■ **Your instructions**:
Please, could you print all the lines below exactly, leaving out the pictures?

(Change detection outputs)
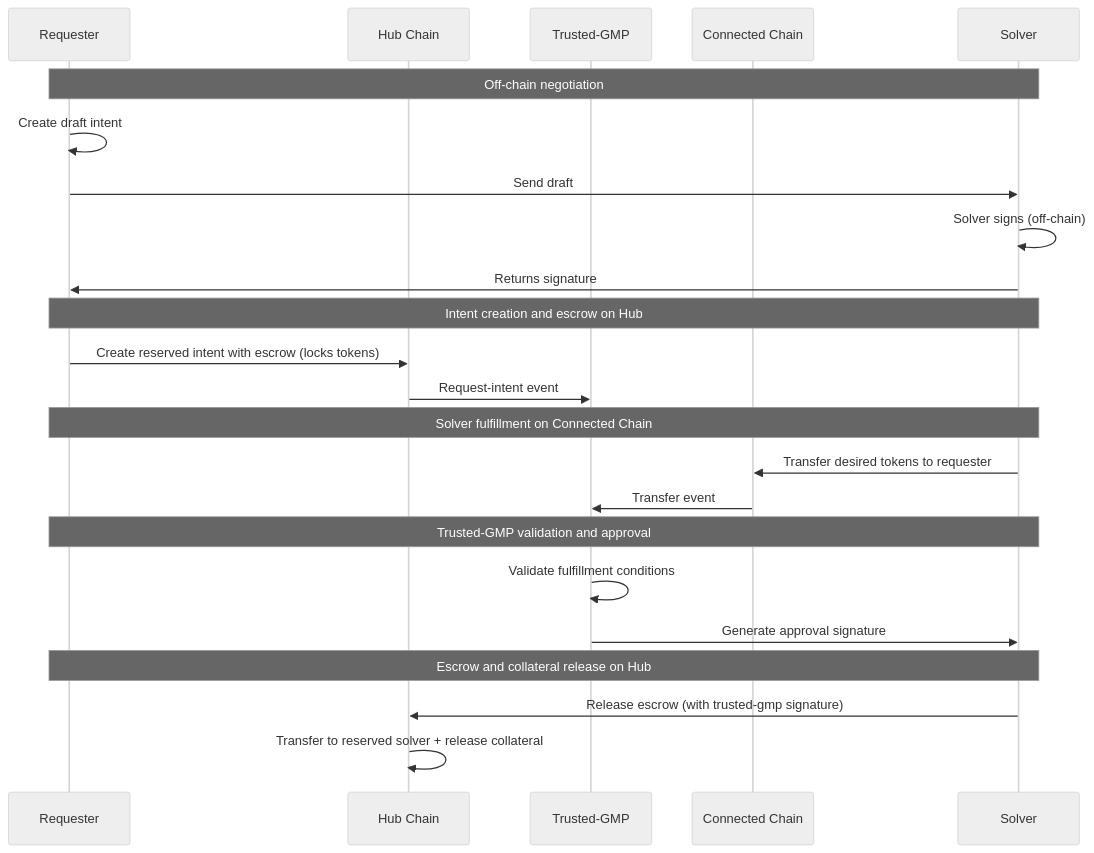
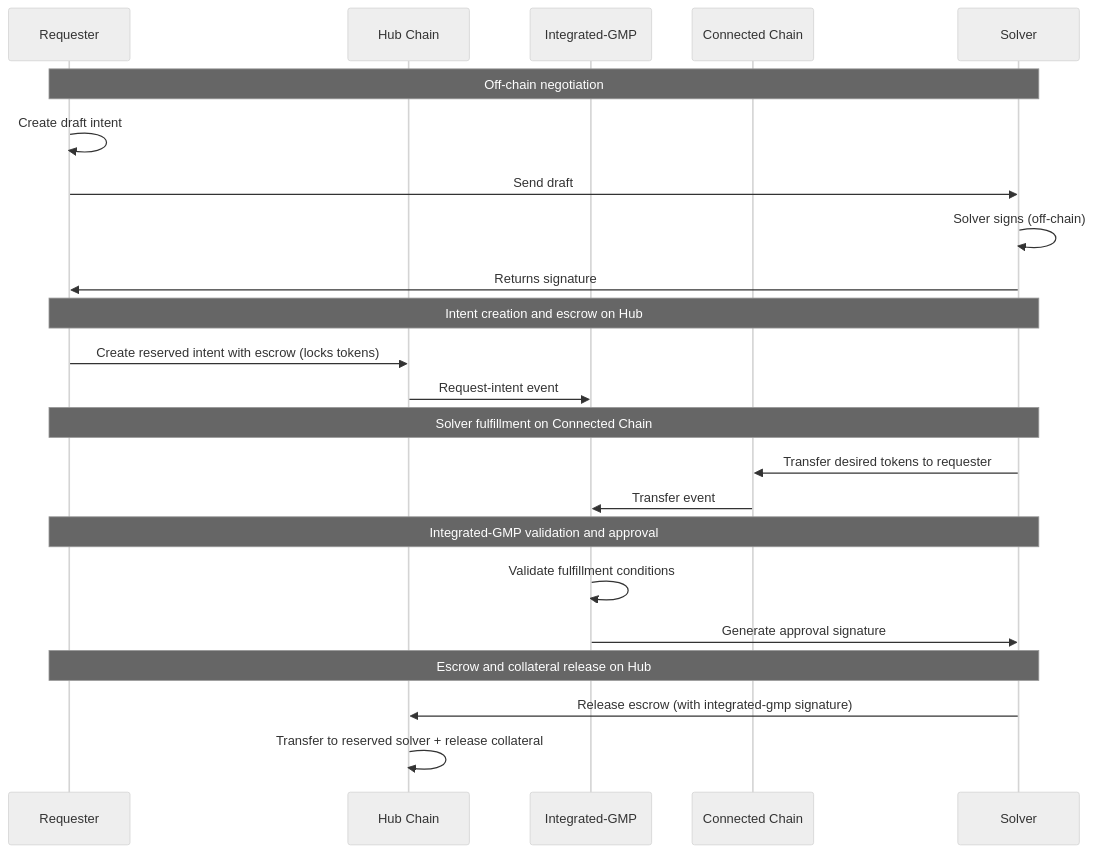
Before and after one commit to MoveIndustries/int3nts: the diagram in docs/architecture/conception/conception_outflow.md, drawn with Mermaid (neutral theme). The commit also changed other lines of this file and 242 other files, not shown here.

Commit message:
refact: rename native/trusted gmp to integrated

````diff
--- a/docs/architecture/conception/conception_outflow.md
+++ b/docs/architecture/conception/conception_outflow.md
@@ -15,30 +15,30 @@
 ```mermaid
 sequenceDiagram
     participant Requester
     participant Hub as Hub Chain
-    participant TrustedGMP as Trusted-GMP
+    participant TrustedGMP as Integrated-GMP
     participant Connected as Connected Chain
     participant Solver
 
     Note over Requester,Solver: Off-chain negotiation
     Requester->>Requester: Create draft intent
     Requester->>Solver: Send draft
     Solver->>Solver: Solver signs (off-chain)
     Solver->>Requester: Returns signature
 
     Note over Requester,Solver: Intent creation and escrow on Hub
     Requester->>Hub: Create reserved intent with escrow (locks tokens)
     Hub->>TrustedGMP: Request-intent event
 
     Note over Requester,Solver: Solver fulfillment on Connected Chain
     Solver->>Connected: Transfer desired tokens to requester
     Connected->>TrustedGMP: Transfer event
 
-    Note over Requester,Solver: Trusted-GMP validation and approval
+    Note over Requester,Solver: Integrated-GMP validation and approval
     TrustedGMP->>TrustedGMP: Validate fulfillment conditions
     TrustedGMP->>Solver: Generate approval signature
 
     Note over Requester,Solver: Escrow and collateral release on Hub
-    Solver->>Hub: Release escrow (with trusted-gmp signature)
+    Solver->>Hub: Release escrow (with integrated-gmp signature)
     Hub->>Hub: Transfer to reserved solver + release collateral
 ```
````
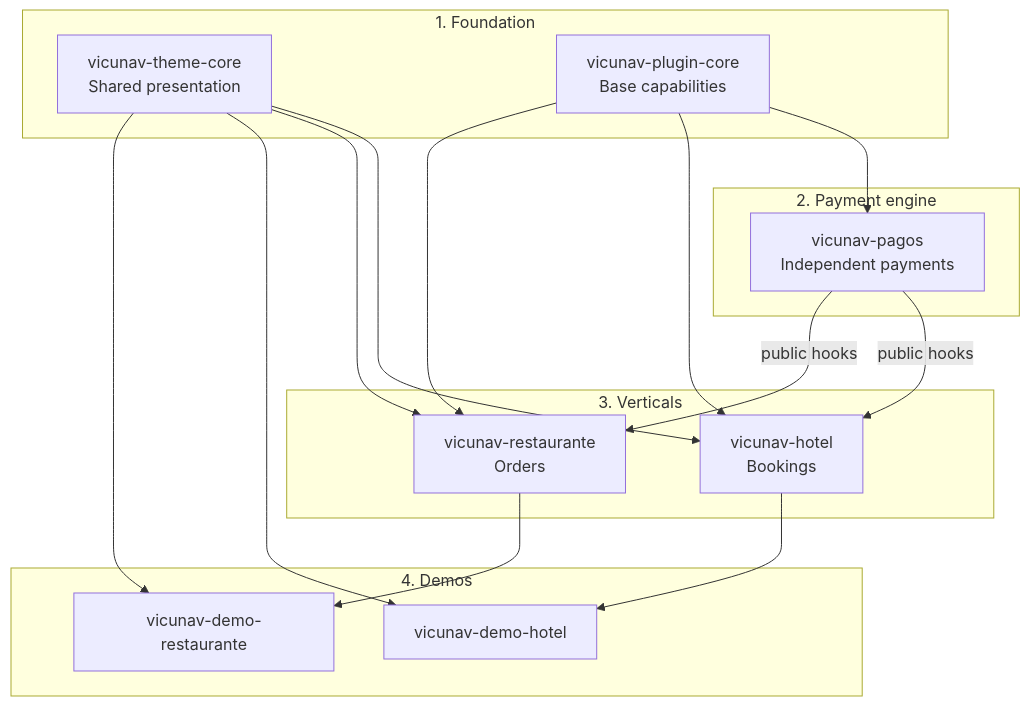
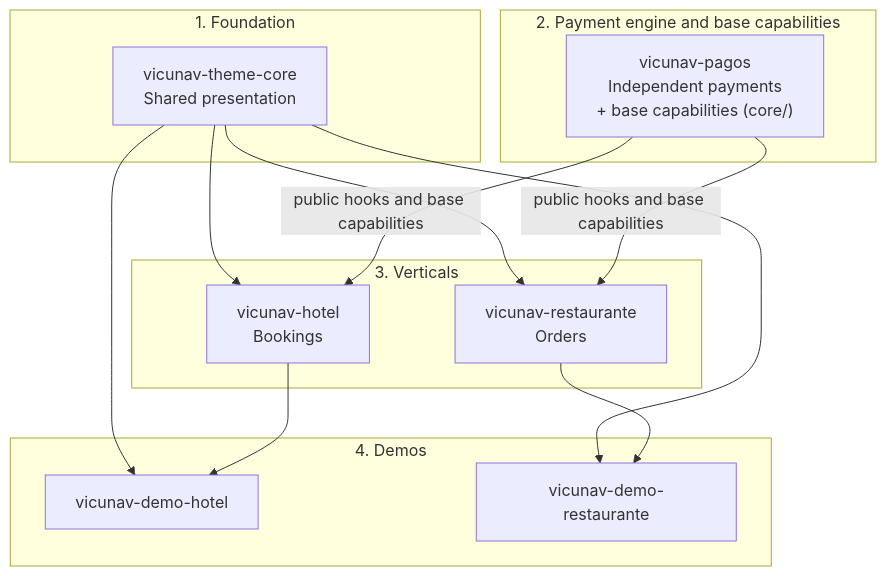
One commit to vicunav/vicunav-hub changed the diagram in README.md. Above: the diagram before and after it, drawn with Mermaid. The commit also changed other lines of this file and 20 other files, not shown here.

First line of the commit message:
docs: consolidar el hub con los repositorios vigentes y registrar la absorción de core en pagos

````diff
--- a/README.md
+++ b/README.md
@@ -13,33 +13,29 @@
 ```mermaid
 flowchart TB
     subgraph foundation["1. Foundation"]
         theme["vicunav-theme-core<br/>Shared presentation"]
-        plugin["vicunav-plugin-core<br/>Base capabilities"]
     end
 
-    subgraph payments["2. Payment engine"]
-        payment["vicunav-pagos<br/>Independent payments"]
+    subgraph payments["2. Payment engine and base capabilities"]
+        payment["vicunav-pagos<br/>Independent payments<br/>+ base capabilities (core/)"]
     end
 
     subgraph verticals["3. Verticals"]
         hotel["vicunav-hotel<br/>Bookings"]
         restaurant["vicunav-restaurante<br/>Orders"]
     end
 
     subgraph demos["4. Demos"]
         demo_hotel["vicunav-demo-hotel"]
         demo_restaurant["vicunav-demo-restaurante"]
     end
 
-    plugin --> payment
     theme --> hotel
     theme --> restaurant
-    plugin --> hotel
-    plugin --> restaurant
-    payment -->|public hooks| hotel
-    payment -->|public hooks| restaurant
+    payment -->|public hooks and base capabilities| hotel
+    payment -->|public hooks and base capabilities| restaurant
     theme --> demo_hotel
     theme --> demo_restaurant
     hotel --> demo_hotel
     restaurant --> demo_restaurant
 ```
````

■ **Written answer**:
Before and after one commit to MoveIndustries/int3nts: the diagram in docs/architecture/conception/conception_outflow.md, drawn with Mermaid (neutral theme). The commit also changed other lines of this file and 242 other files, not shown here.

Commit message:
refact: rename native/trusted gmp to integrated

````diff
--- a/docs/architecture/conception/conception_outflow.md
+++ b/docs/architecture/conception/conception_outflow.md
@@ -15,30 +15,30 @@
 ```mermaid
 sequenceDiagram
     participant Requester
     participant Hub as Hub Chain
-    participant TrustedGMP as Trusted-GMP
+    participant TrustedGMP as Integrated-GMP
     participant Connected as Connected Chain
     participant Solver
 
     Note over Requester,Solver: Off-chain negotiation
     Requester->>Requester: Create draft intent
     Requester->>Solver: Send draft
     Solver->>Solver: Solver signs (off-chain)
     Solver->>Requester: Returns signature
 
     Note over Requester,Solver: Intent creation and escrow on Hub
     Requester->>Hub: Create reserved intent with escrow (locks tokens)
     Hub->>TrustedGMP: Request-intent event
 
     Note over Requester,Solver: Solver fulfillment on Connected Chain
     Solver->>Connected: Transfer desired tokens to requester
     Connected->>TrustedGMP: Transfer event
 
-    Note over Requester,Solver: Trusted-GMP validation and approval
+    Note over Requester,Solver: Integrated-GMP validation and approval
     TrustedGMP->>TrustedGMP: Validate fulfillment conditions
     TrustedGMP->>Solver: Generate approval signature
 
     Note over Requester,Solver: Escrow and collateral release on Hub
-    Solver->>Hub: Release escrow (with trusted-gmp signature)
+    Solver->>Hub: Release escrow (with integrated-gmp signature)
     Hub->>Hub: Transfer to reserved solver + release collateral
 ```
````
One commit to vicunav/vicunav-hub changed the diagram in README.md. Above: the diagram before and after it, drawn with Mermaid. The commit also changed other lines of this file and 20 other files, not shown here.

First line of the commit message:
docs: consolidar el hub con los repositorios vigentes y registrar la absorción de core en pagos

````diff
--- a/README.md
+++ b/README.md
@@ -13,33 +13,29 @@
 ```mermaid
 flowchart TB
     subgraph foundation["1. Foundation"]
         theme["vicunav-theme-core<br/>Shared presentation"]
-        plugin["vicunav-plugin-core<br/>Base capabilities"]
     end
 
-    subgraph payments["2. Payment engine"]
-        payment["vicunav-pagos<br/>Independent payments"]
+    subgraph payments["2. Payment engine and base capabilities"]
+        payment["vicunav-pagos<br/>Independent payments<br/>+ base capabilities (core/)"]
     end
 
     subgraph verticals["3. Verticals"]
         hotel["vicunav-hotel<br/>Bookings"]
         restaurant["vicunav-restaurante<br/>Orders"]
     end
 
     subgraph demos["4. Demos"]
         demo_hotel["vicunav-demo-hotel"]
         demo_restaurant["vicunav-demo-restaurante"]
     end
 
-    plugin --> payment
     theme --> hotel
     theme --> restaurant
-    plugin --> hotel
-    plugin --> restaurant
-    payment -->|public hooks| hotel
-    payment -->|public hooks| restaurant
+    payment -->|public hooks and base capabilities| hotel
+    payment -->|public hooks and base capabilities| restaurant
     theme --> demo_hotel
     theme --> demo_restaurant
     hotel --> demo_hotel
     restaurant --> demo_restaurant
 ```
````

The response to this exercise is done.